DATASET RECORDS:

++++++

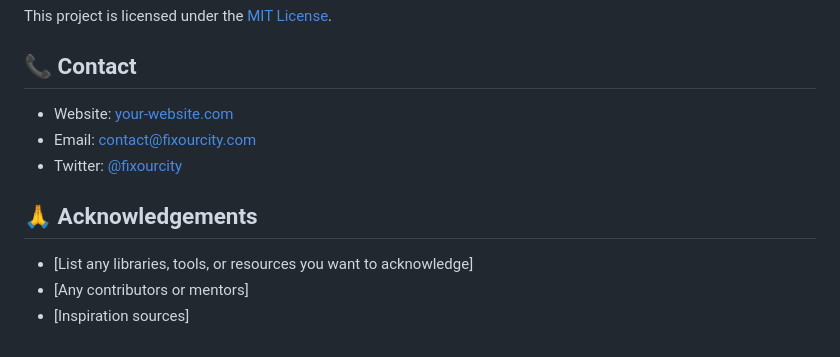
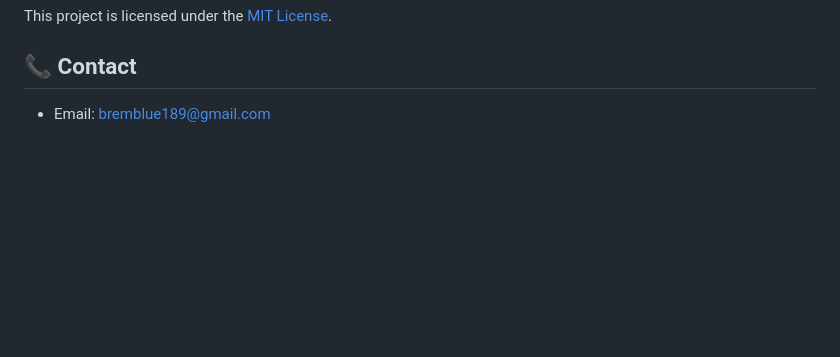
Before and after one commit to ssomeshetty/fix_our_city, a Markdown page: README.md, the part around the change printed below. GitHub-like rendering; blank space fills up the shorter version.

```diff
--- a/README.md
+++ b/README.md
@@ -125,12 +116,4 @@ This project is licensed under the [MIT License](LICENSE).
 
 ## 📞 Contact
 
-- Website: [your-website.com](https://your-website.com)
-- Email: contact@fixourcity.com
-- Twitter: [@fixourcity](https://twitter.com/fixourcity)
-
-## 🙏 Acknowledgements
-
-- [List any libraries, tools, or resources you want to acknowledge]
-- [Any contributors or mentors]
-- [Inspiration sources]
+- Email: bremblue189@gmail.com
```
Also changed, not shown: other parts of README.md (+41 -50 lines).
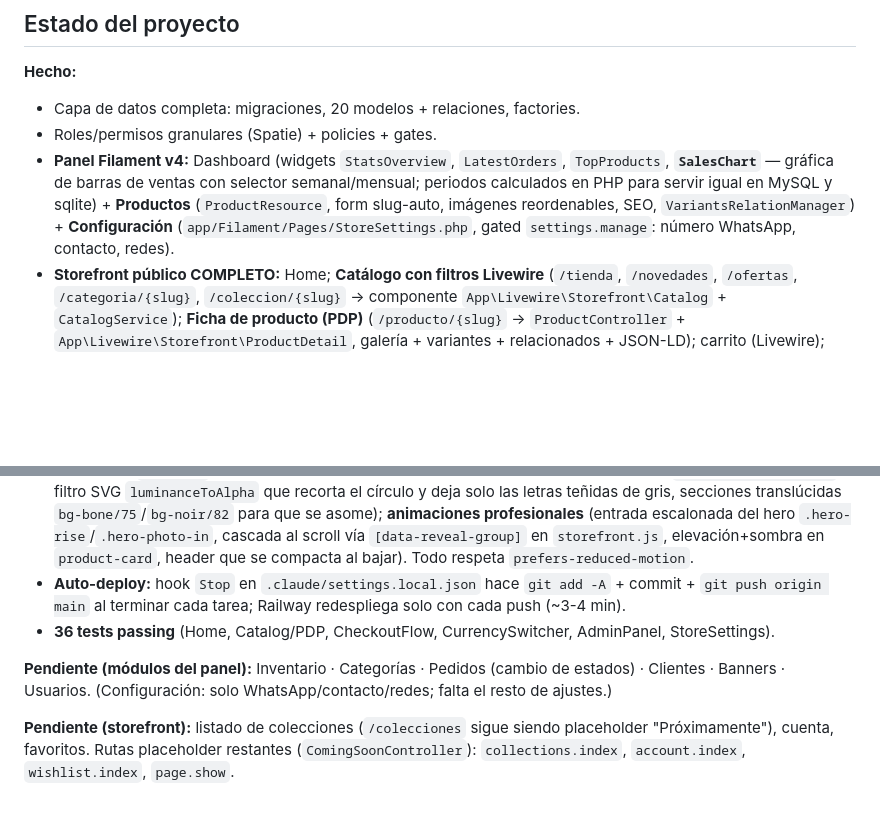
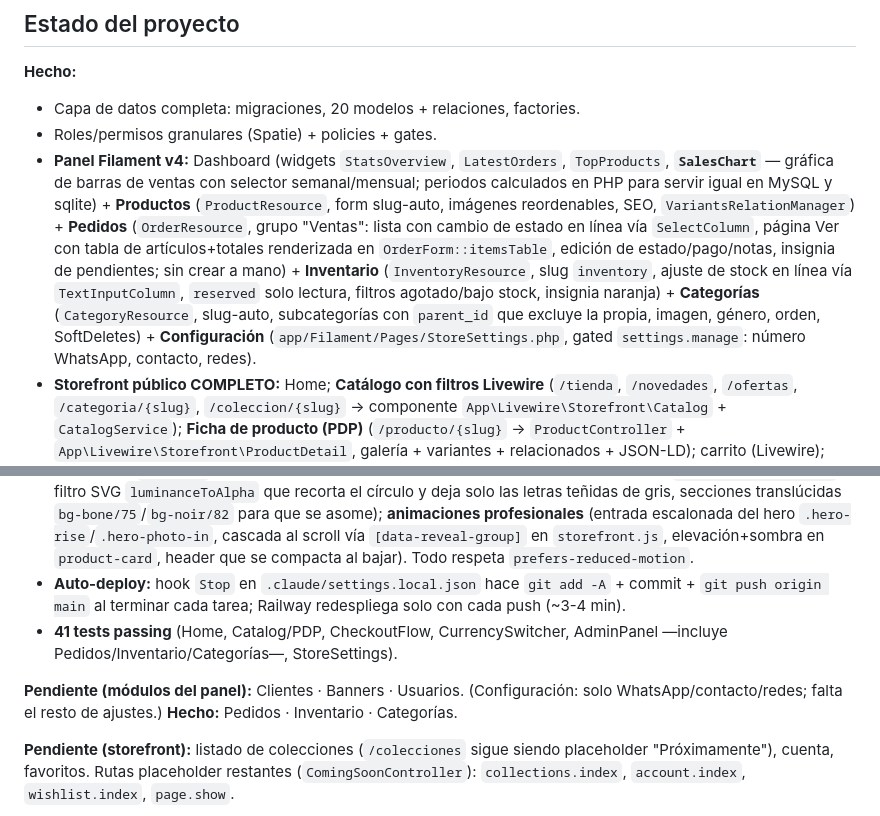
Before and after one commit to torres2014et/rodsant-store, a Markdown page: CLAUDE.md, 2 parts joined by grey strips. Drawn GitHub-style; blank space fills up the shorter version.

Commit message:
Auto: cambios de la sesion 2026-06-12 16:58

```diff
--- a/CLAUDE.md
+++ b/CLAUDE.md
@@ -63,7 +63,7 @@ php artisan make:filament-relation-manager Recurso relacion atributoTitulo
 **Hecho:**
 - Capa de datos completa: migraciones, 20 modelos + relaciones, factories.
 - Roles/permisos granulares (Spatie) + policies + gates.
-- **Panel Filament v4:** Dashboard (widgets `StatsOverview`, `LatestOrders`, `TopProducts`, **`SalesChart`** — gráfica de barras de ventas con selector semanal/mensual; periodos calculados en PHP para servir igual en MySQL y sqlite) + **Productos** (`ProductResource`, form slug-auto, imágenes reordenables, SEO, `VariantsRelationManager`) + **Configuración** (`app/Filament/Pages/StoreSettings.php`, gated `settings.manage`: número WhatsApp, contacto, redes).
+- **Panel Filament v4:** Dashboard (widgets `StatsOverview`, `LatestOrders`, `TopProducts`, **`SalesChart`** — gráfica de barras de ventas con selector semanal/mensual; periodos calculados en PHP para servir igual en MySQL y sqlite) + **Productos** (`ProductResource`, form slug-auto, imágenes reordenables, SEO, `VariantsRelationManager`) + **Pedidos** (`OrderResource`, grupo "Ventas": lista con cambio de estado en línea vía `SelectColumn`, página Ver con tabla de artículos+totales renderizada en `OrderForm::itemsTable`, edición de estado/pago/notas, insignia de pendientes; sin crear a mano) + **Inventario** (`InventoryResource`, slug `inventory`, ajuste de stock en línea vía `TextInputColumn`, `reserved` solo lectura, filtros agotado/bajo stock, insignia naranja) + **Categorías** (`CategoryResource`, slug-auto, subcategorías con `parent_id` que excluye la propia, imagen, género, orden, SoftDeletes) + **Configuración** (`app/Filament/Pages/StoreSettings.php`, gated `settings.manage`: número WhatsApp, contacto, redes).
 - **Storefront público COMPLETO:** Home; **Catálogo con filtros Livewire** (`/tienda`, `/novedades`, `/ofertas`, `/categoria/{slug}`, `/coleccion/{slug}` → componente `App\Livewire\Storefront\Catalog` + `CatalogService`); **Ficha de producto (PDP)** (`/producto/{slug}` → `ProductController` + `App\Livewire\Storefront\ProductDetail`, galería + variantes + relacionados + JSON-LD); carrito (Livewire); checkout + cierre por WhatsApp; **selector de moneda COP/USD/EUR con banderas SVG** (`components/storefront/flag.blade.php`); **botón flotante de WhatsApp** (`App\Support\Whatsapp` + `whatsapp-float`).
 - **Datos demo** vía `database/seeders/DemoSeeder.php` (único que llama `DatabaseSeeder`): 4 categorías (Camisetas Oversize, Hoodies, Cargos, Accesorios), 22 productos con **imágenes placeholder SVG de marca** generadas por el seeder, variantes talla×color, inventario realista (agotados + stock bajo), 3 colecciones, 3 banners (Hero inactivo a propósito → Home usa la fachada `public/img/hero-storefront.jpg`), 14 clientes + 14 pedidos en los 6 estados.
 - **EN VIVO en Railway:** https://rodsant-store-production.up.railway.app (tienda) · `/admin` (panel). `Dockerfile` (nginx + php-fpm vía `serversideup/php:8.2-fpm-nginx`), `railway.json` (healthcheck `/up`), trust proxies en `bootstrap/app.php`, guía `DEPLOY-RAILWAY.md`.
@@ -71,9 +71,9 @@ php artisan make:filament-relation-manager Recurso relacion atributoTitulo
   - Railway: la red pública debe apuntar al **puerto 8080** (el de la imagen); si no, da 502 aunque el contenedor esté sano. Variables (`APP_KEY`, `APP_URL`, `DB_*` → `${{MySQL.*}}`) en el servicio de la app; datos demo cargados una vez con `php artisan db:seed --force` desde la Console.
 - **Diseño/UX del storefront (sesión jun-2026):** Hero rediseñado **lado a lado** (texto + foto, fondo = misma foto muy difuminada `blur-3xl`); **marca de agua del logo RS** fija detrás de toda la página (layout `storefront.blade.php`: filtro SVG `luminanceToAlpha` que recorta el círculo y deja solo las letras teñidas de gris, secciones translúcidas `bg-bone/75`/`bg-noir/82` para que se asome); **animaciones profesionales** (entrada escalonada del hero `.hero-rise`/`.hero-photo-in`, cascada al scroll vía `[data-reveal-group]` en `storefront.js`, elevación+sombra en `product-card`, header que se compacta al bajar). Todo respeta `prefers-reduced-motion`.
 - **Auto-deploy:** hook `Stop` en `.claude/settings.local.json` hace `git add -A` + commit + `git push origin main` al terminar cada tarea; Railway redespliega solo con cada push (~3-4 min).
-- **36 tests passing** (Home, Catalog/PDP, CheckoutFlow, CurrencySwitcher, AdminPanel, StoreSettings).
+- **41 tests passing** (Home, Catalog/PDP, CheckoutFlow, CurrencySwitcher, AdminPanel —incluye Pedidos/Inventario/Categorías—, StoreSettings).
 
-**Pendiente (módulos del panel):** Inventario · Categorías · Pedidos (cambio de estados) · Clientes · Banners · Usuarios. (Configuración: solo WhatsApp/contacto/redes; falta el resto de ajustes.)
+**Pendiente (módulos del panel):** Clientes · Banners · Usuarios. (Configuración: solo WhatsApp/contacto/redes; falta el resto de ajustes.) **Hecho:** Pedidos · Inventario · Categorías.
 
 **Pendiente (storefront):** listado de colecciones (`/colecciones` sigue siendo placeholder "Próximamente"), cuenta, favoritos. Rutas placeholder restantes (`ComingSoonController`): `collections.index`, `account.index`, `wishlist.index`, `page.show`.
 
```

++++++

WORK REQUEST:
Print the material above verbatim except the pictures.

WRITTEN RESPONSE:
Before and after one commit to ssomeshetty/fix_our_city, a Markdown page: README.md, the part around the change printed below. GitHub-like rendering; blank space fills up the shorter version.

```diff
--- a/README.md
+++ b/README.md
@@ -125,12 +116,4 @@ This project is licensed under the [MIT License](LICENSE).
 
 ## 📞 Contact
 
-- Website: [your-website.com](https://your-website.com)
-- Email: contact@fixourcity.com
-- Twitter: [@fixourcity](https://twitter.com/fixourcity)
-
-## 🙏 Acknowledgements
-
-- [List any libraries, tools, or resources you want to acknowledge]
-- [Any contributors or mentors]
-- [Inspiration sources]
+- Email: bremblue189@gmail.com
```
Also changed, not shown: other parts of README.md (+41 -50 lines).
Before and after one commit to torres2014et/rodsant-store, a Markdown page: CLAUDE.md, 2 parts joined by grey strips. Drawn GitHub-style; blank space fills up the shorter version.

Commit message:
Auto: cambios de la sesion 2026-06-12 16:58

```diff
--- a/CLAUDE.md
+++ b/CLAUDE.md
@@ -63,7 +63,7 @@ php artisan make:filament-relation-manager Recurso relacion atributoTitulo
 **Hecho:**
 - Capa de datos completa: migraciones, 20 modelos + relaciones, factories.
 - Roles/permisos granulares (Spatie) + policies + gates.
-- **Panel Filament v4:** Dashboard (widgets `StatsOverview`, `LatestOrders`, `TopProducts`, **`SalesChart`** — gráfica de barras de ventas con selector semanal/mensual; periodos calculados en PHP para servir igual en MySQL y sqlite) + **Productos** (`ProductResource`, form slug-auto, imágenes reordenables, SEO, `VariantsRelationManager`) + **Configuración** (`app/Filament/Pages/StoreSettings.php`, gated `settings.manage`: número WhatsApp, contacto, redes).
+- **Panel Filament v4:** Dashboard (widgets `StatsOverview`, `LatestOrders`, `TopProducts`, **`SalesChart`** — gráfica de barras de ventas con selector semanal/mensual; periodos calculados en PHP para servir igual en MySQL y sqlite) + **Productos** (`ProductResource`, form slug-auto, imágenes reordenables, SEO, `VariantsRelationManager`) + **Pedidos** (`OrderResource`, grupo "Ventas": lista con cambio de estado en línea vía `SelectColumn`, página Ver con tabla de artículos+totales renderizada en `OrderForm::itemsTable`, edición de estado/pago/notas, insignia de pendientes; sin crear a mano) + **Inventario** (`InventoryResource`, slug `inventory`, ajuste de stock en línea vía `TextInputColumn`, `reserved` solo lectura, filtros agotado/bajo stock, insignia naranja) + **Categorías** (`CategoryResource`, slug-auto, subcategorías con `parent_id` que excluye la propia, imagen, género, orden, SoftDeletes) + **Configuración** (`app/Filament/Pages/StoreSettings.php`, gated `settings.manage`: número WhatsApp, contacto, redes).
 - **Storefront público COMPLETO:** Home; **Catálogo con filtros Livewire** (`/tienda`, `/novedades`, `/ofertas`, `/categoria/{slug}`, `/coleccion/{slug}` → componente `App\Livewire\Storefront\Catalog` + `CatalogService`); **Ficha de producto (PDP)** (`/producto/{slug}` → `ProductController` + `App\Livewire\Storefront\ProductDetail`, galería + variantes + relacionados + JSON-LD); carrito (Livewire); checkout + cierre por WhatsApp; **selector de moneda COP/USD/EUR con banderas SVG** (`components/storefront/flag.blade.php`); **botón flotante de WhatsApp** (`App\Support\Whatsapp` + `whatsapp-float`).
 - **Datos demo** vía `database/seeders/DemoSeeder.php` (único que llama `DatabaseSeeder`): 4 categorías (Camisetas Oversize, Hoodies, Cargos, Accesorios), 22 productos con **imágenes placeholder SVG de marca** generadas por el seeder, variantes talla×color, inventario realista (agotados + stock bajo), 3 colecciones, 3 banners (Hero inactivo a propósito → Home usa la fachada `public/img/hero-storefront.jpg`), 14 clientes + 14 pedidos en los 6 estados.
 - **EN VIVO en Railway:** https://rodsant-store-production.up.railway.app (tienda) · `/admin` (panel). `Dockerfile` (nginx + php-fpm vía `serversideup/php:8.2-fpm-nginx`), `railway.json` (healthcheck `/up`), trust proxies en `bootstrap/app.php`, guía `DEPLOY-RAILWAY.md`.
@@ -71,9 +71,9 @@ php artisan make:filament-relation-manager Recurso relacion atributoTitulo
   - Railway: la red pública debe apuntar al **puerto 8080** (el de la imagen); si no, da 502 aunque el contenedor esté sano. Variables (`APP_KEY`, `APP_URL`, `DB_*` → `${{MySQL.*}}`) en el servicio de la app; datos demo cargados una vez con `php artisan db:seed --force` desde la Console.
 - **Diseño/UX del storefront (sesión jun-2026):** Hero rediseñado **lado a lado** (texto + foto, fondo = misma foto muy difuminada `blur-3xl`); **marca de agua del logo RS** fija detrás de toda la página (layout `storefront.blade.php`: filtro SVG `luminanceToAlpha` que recorta el círculo y deja solo las letras teñidas de gris, secciones translúcidas `bg-bone/75`/`bg-noir/82` para que se asome); **animaciones profesionales** (entrada escalonada del hero `.hero-rise`/`.hero-photo-in`, cascada al scroll vía `[data-reveal-group]` en `storefront.js`, elevación+sombra en `product-card`, header que se compacta al bajar). Todo respeta `prefers-reduced-motion`.
 - **Auto-deploy:** hook `Stop` en `.claude/settings.local.json` hace `git add -A` + commit + `git push origin main` al terminar cada tarea; Railway redespliega solo con cada push (~3-4 min).
-- **36 tests passing** (Home, Catalog/PDP, CheckoutFlow, CurrencySwitcher, AdminPanel, StoreSettings).
+- **41 tests passing** (Home, Catalog/PDP, CheckoutFlow, CurrencySwitcher, AdminPanel —incluye Pedidos/Inventario/Categorías—, StoreSettings).
 
-**Pendiente (módulos del panel):** Inventario · Categorías · Pedidos (cambio de estados) · Clientes · Banners · Usuarios. (Configuración: solo WhatsApp/contacto/redes; falta el resto de ajustes.)
+**Pendiente (módulos del panel):** Clientes · Banners · Usuarios. (Configuración: solo WhatsApp/contacto/redes; falta el resto de ajustes.) **Hecho:** Pedidos · Inventario · Categorías.
 
 **Pendiente (storefront):** listado de colecciones (`/colecciones` sigue siendo placeholder "Próximamente"), cuenta, favoritos. Rutas placeholder restantes (`ComingSoonController`): `collections.index`, `account.index`, `wishlist.index`, `page.show`.
 
```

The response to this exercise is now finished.